I'm honored and delighted to report that at a ceremony at the Polish Consulate in New York last night I received the Knight's Cross of the Order of Merit -- one of Poland's highest honors awarded to foreigners. Poland's President Komorowski presented the awards -- alas, I was not able to be in New York, but my friend who stood in for me took a video of the moment when my name was read out:
Given my history with Poland, going back more than 30 years, it is quite an honor! As my old friend and colleague Doug Stanglin reported in USA Today, this award comes 28 years after Poland's the-Communist regime arrested me, threw me in jail, interrogated me and expelled me on trumpted up "espionage" charges.
|At Checkpoint Charlie in Berlin, 1983|
What a difference a few years and the fall of the Berlin Wall makes.
In 1983, at the height of martial law and the Solidarity worker's movement, Poland's communist-led government detained American reporter Ruth Ellen Gruber on suspicions of "crimes against the state."
The then-bureau chief for United Press International was hauled in for questioning by police, then expelled from the country.
Thursday, the Polish government was at it again, with a new proclamation aimed at Gruber.This time, it bestowed on her the Knight's Cross of the Order of Merit, one of the highest honors awarded to foreigners.
.Read full story HERE

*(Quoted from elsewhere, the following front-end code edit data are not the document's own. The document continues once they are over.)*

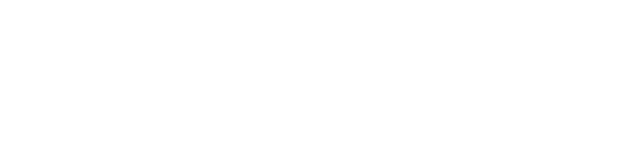
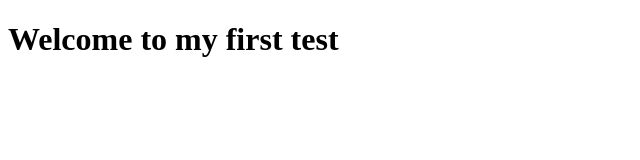
Before and after one commit to ZakTechCampus/project-one, a plain HTML site: page index.html in a window 1280 px wide. Shown: the whole page, without its empty margins (0-640 px from the left). Drawn offline with Linux system fonts and the light colour scheme.

Commit message:
Adding a  first headtitle to index

```diff
--- a/index.html
+++ b/index.html
@@ -4,6 +4,6 @@
 	<title></title>
 </head>
 <body>
-
+<h1>Welcome to my first test</h1>
 </body>
 </html>
```
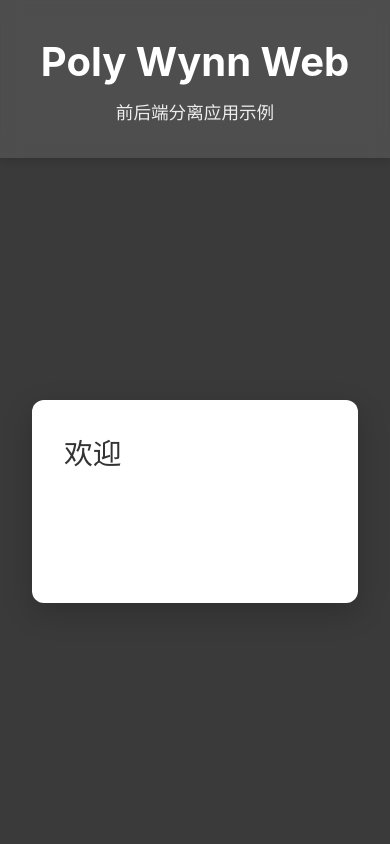
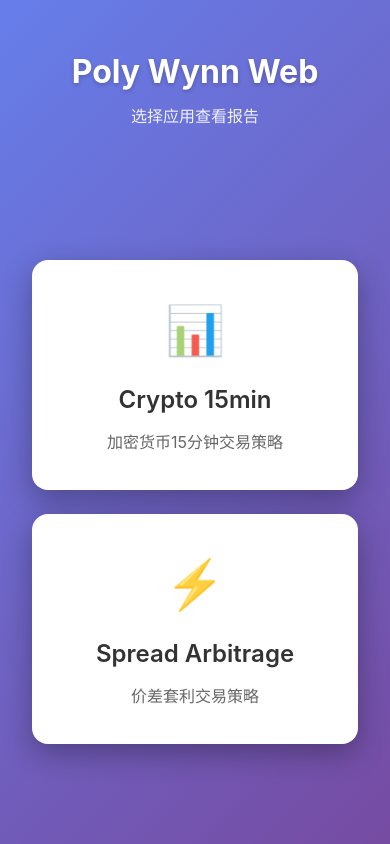
Before and after one commit to Yang-Xavier/poly-wynn, a React (Vite) app in the folder src/app/web-client/: page / in a window 390 px wide. Built offline with nearby package versions, Linux system fonts and the light colour scheme.

Commit message:
chore: opt log server

```diff
--- a/src/app/web-client/src/App.tsx
+++ b/src/app/web-client/src/App.tsx
@@ -2,6 +2,7 @@ import { Routes, Route } from "react-router-dom";
 import ReportPage from "./pages/ReportPage";
 import DataPage from "./pages/DataPage";
 import LogPage from "./pages/LogPage";
+import HomePage from "./pages/HomePage";
 import "./App.css";
 
 function App() {
@@ -13,23 +14,7 @@ function App() {
         <Route path="/data/:dappName/:traceId" element={<DataPage />} />
         <Route path="/data/:dappName/:traceId/:timestamp" element={<DataPage />} />
         <Route path="/logs/:appName/:date/:traceId" element={<LogPage />} />
-        <Route
-          path="/"
-          element={
-            <div className="app">
-              <header className="app-header">
-                <h1>Poly Wynn Web</h1>
-                <p>前后端分离应用示例</p>
-              </header>
-              <main className="app-main">
-                <div className="card">
-                  <h2>欢迎</h2>
-                  <p>访问 /view/report/:dappName/:date 查看报告</p>
-                </div>
-              </main>
-            </div>
-          }
-        />
+        <Route path="/" element={<HomePage />} />
       </Routes>
     </div>
   );
--- /dev/null
+++ b/src/app/web-client/src/pages/HomePage.css
@@ -0,0 +1,102 @@
+.home-page {
+  min-height: 100vh;
+  background: linear-gradient(135deg, #667eea 0%, #764ba2 100%);
+  display: flex;
+  flex-direction: column;
+}
+
+.home-header {
+  padding: 3rem 2rem 2rem;
+  text-align: center;
+  color: white;
+}
+
+.home-header h1 {
+  font-size: 3rem;
+  margin-bottom: 0.5rem;
+  font-weight: 700;
+  text-shadow: 0 2px 4px rgba(0, 0, 0, 0.2);
+}
+
+.home-header p {
+  font-size: 1.2rem;
+  opacity: 0.9;
+}
+
+.home-main {
+  flex: 1;
+  display: flex;
+  justify-content: center;
+  align-items: center;
+  padding: 2rem;
+}
+
+.apps-grid {
+  display: grid;
+  grid-template-columns: repeat(auto-fit, minmax(300px, 1fr));
+  gap: 2rem;
+  max-width: 800px;
+  width: 100%;
+}
+
+.app-card {
+  background: white;
+  border-radius: 16px;
+  padding: 2.5rem;
+  box-shadow: 0 10px 30px rgba(0, 0, 0, 0.3);
+  cursor: pointer;
+  transition: transform 0.3s, box-shadow 0.3s;
+  text-align: center;
+  border: 2px solid transparent;
+}
+
+.app-card:hover {
+  transform: translateY(-8px);
+  box-shadow: 0 15px 40px rgba(0, 0, 0, 0.4);
+  border-color: rgba(255, 255, 255, 0.5);
+}
+
+.app-card-icon {
+  font-size: 4rem;
+  margin-bottom: 1rem;
+}
+
+.app-card-title {
+  color: #333;
+  margin-bottom: 0.75rem;
+  font-size: 1.75rem;
+  font-weight: 600;
+}
+
+.app-card-desc {
+  color: #666;
+  font-size: 1rem;
+  line-height: 1.6;
+}
+
+@media (max-width: 768px) {
+  .home-header h1 {
+    font-size: 2rem;
+  }
+
+  .home-header p {
+    font-size: 1rem;
+  }
+
+  .apps-grid {
+    grid-template-columns: 1fr;
+    gap: 1.5rem;
+  }
+
+  .app-card {
+    padding: 2rem;
+  }
+
+  .app-card-icon {
+    font-size: 3rem;
+  }
+
+  .app-card-title {
+    font-size: 1.5rem;
+  }
+}
--- /dev/null
+++ b/src/app/web-client/src/pages/HomePage.tsx
@@ -0,0 +1,35 @@
+import { useNavigate } from "react-router-dom";
+import "./HomePage.css";
+
+function HomePage() {
+  const navigate = useNavigate();
+
+  const handleAppClick = (appName: string) => {
+    navigate(`/report/${appName}`);
+  };
+
+  return (
+    <div className="home-page">
+      <header className="home-header">
+        <h1>Poly Wynn Web</h1>
+        <p>选择应用查看报告</p>
+      </header>
+      <main className="home-main">
+        <div className="apps-grid">
+          <div className="app-card" onClick={() => handleAppClick("crypto15min")}>
+            <div className="app-card-icon">📊</div>
+            <h2 className="app-card-title">Crypto 15min</h2>
+            <p className="app-card-desc">加密货币15分钟交易策略</p>
+          </div>
+          <div className="app-card" onClick={() => handleAppClick("spreadArbitrage")}>
+            <div className="app-card-icon">⚡</div>
+            <h2 className="app-card-title">Spread Arbitrage</h2>
+            <p className="app-card-desc">价差套利交易策略</p>
+          </div>
+        </div>
+      </main>
+    </div>
+  );
+}
+
+export default HomePage;
--- a/src/app/web-client/src/pages/LogPage.css
+++ b/src/app/web-client/src/pages/LogPage.css
@@ -70,13 +70,42 @@
   border-color: #4d4d4d;
 }
 
+.log-type-header {
+  display: flex;
+  justify-content: space-between;
+  align-items: center;
+  margin-bottom: 1rem;
+  padding-bottom: 0.75rem;
+  border-bottom: 2px solid #3d3d3d;
+}
+
 .log-type-title {
-  margin: 0 0 1rem 0;
+  margin: 0;
   font-size: 1.25rem;
   color: #3498db;
   font-weight: 600;
-  padding-bottom: 0.75rem;
-  border-bottom: 2px solid #3d3d3d;
+}
+
+.log-view-data-btn {
+  padding: 0.375rem 0.75rem;
+  background: #3d3d3d;
+  color: white;
+  border: none;
+  border-radius: 4px;
+  font-size: 0.75rem;
+  font-weight: 500;
+  cursor: pointer;
+  transition: background-color 0.2s, transform 0.2s;
+  white-space: nowrap;
+}
+
+.log-view-data-btn:hover {
+  background: #4d4d4d;
+  transform: translateY(-1px);
+}
+
+.log-view-data-btn:active {
+  transform: translateY(0);
 }
 
 .log-content-wrapper {
--- a/src/app/web-client/src/pages/LogPage.tsx
+++ b/src/app/web-client/src/pages/LogPage.tsx
@@ -1,5 +1,5 @@
 import { useState, useEffect } from "react";
-import { useParams } from "react-router-dom";
+import { useParams, useNavigate } from "react-router-dom";
 import axios from "axios";
 import "./LogPage.css";
 
@@ -17,7 +17,7 @@ function LogPage() {
     date: string;
     traceId: string;
   }>();
-
+  const navigate = useNavigate();
   const [logs, setLogs] = useState<{ [logType: string]: string }>({});
   const [loading, setLoading] = useState(false);
   const [error, setError] = useState<string | null>(null);
@@ -85,7 +85,20 @@ function LogPage() {
           <div className="logs-list">
             {logTypes.map((logType) => (
               <div key={logType} className="log-item">
-                <h2 className="log-type-title">{logType}</h2>
+                <div className="log-type-header">
+                  <h2 className="log-type-title">{logType}</h2>
+                  <button
+                    className="log-view-data-btn"
+                    onClick={() => {
+                      if (appName) {
+                        navigate(`/data/${appName}/${traceId}`);
+                      }
+                    }}
+                    title="查看数据"
+                  >
+                    查看数据
+                  </button>
+                </div>
                 <div className="log-content-wrapper">
                   <pre className="log-text">{logs[logType]}</pre>
                 </div>
```
Also changed, not shown: config.encrypted.json (+1 -1 lines).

Here's another story, by Polish Radio's English service:
Read full story HERE
Ruth Ellen Gruber, who remains an active commentator on Central European affairs, was awarded the Knight’s Cross of the Order of Merit by President Bronislaw Komorowski on Thursday at a ceremony at the Polish Consulate in New York.
Poland’s head of state is currently attending the UN General Assembly in New York, where he gave an address calling for solidarity among nations.
Gruber, who covered the Solidarity surge in Poland as a bureau-chief of United Press International, was deported from the country for “crimes against the state.”
As it was, Mr Komorowski was himself arrested by the Polish authorities during that period. As a Solidarity activist, he was interned after the declaration of Martial Law in December 1981.
Gruber was granted the award both for her coverage of the Polish bid for democracy, as well as her more recent work furthering Polish-Jewish understanding.
Letters from Europe (and Elsewhere), a collection of her articles, was recently published, as well as her work on the so-called Jewish revival in Poland – Virtually Jewish: Reinventing Jewish Culture in Central Europe. (nh/jb)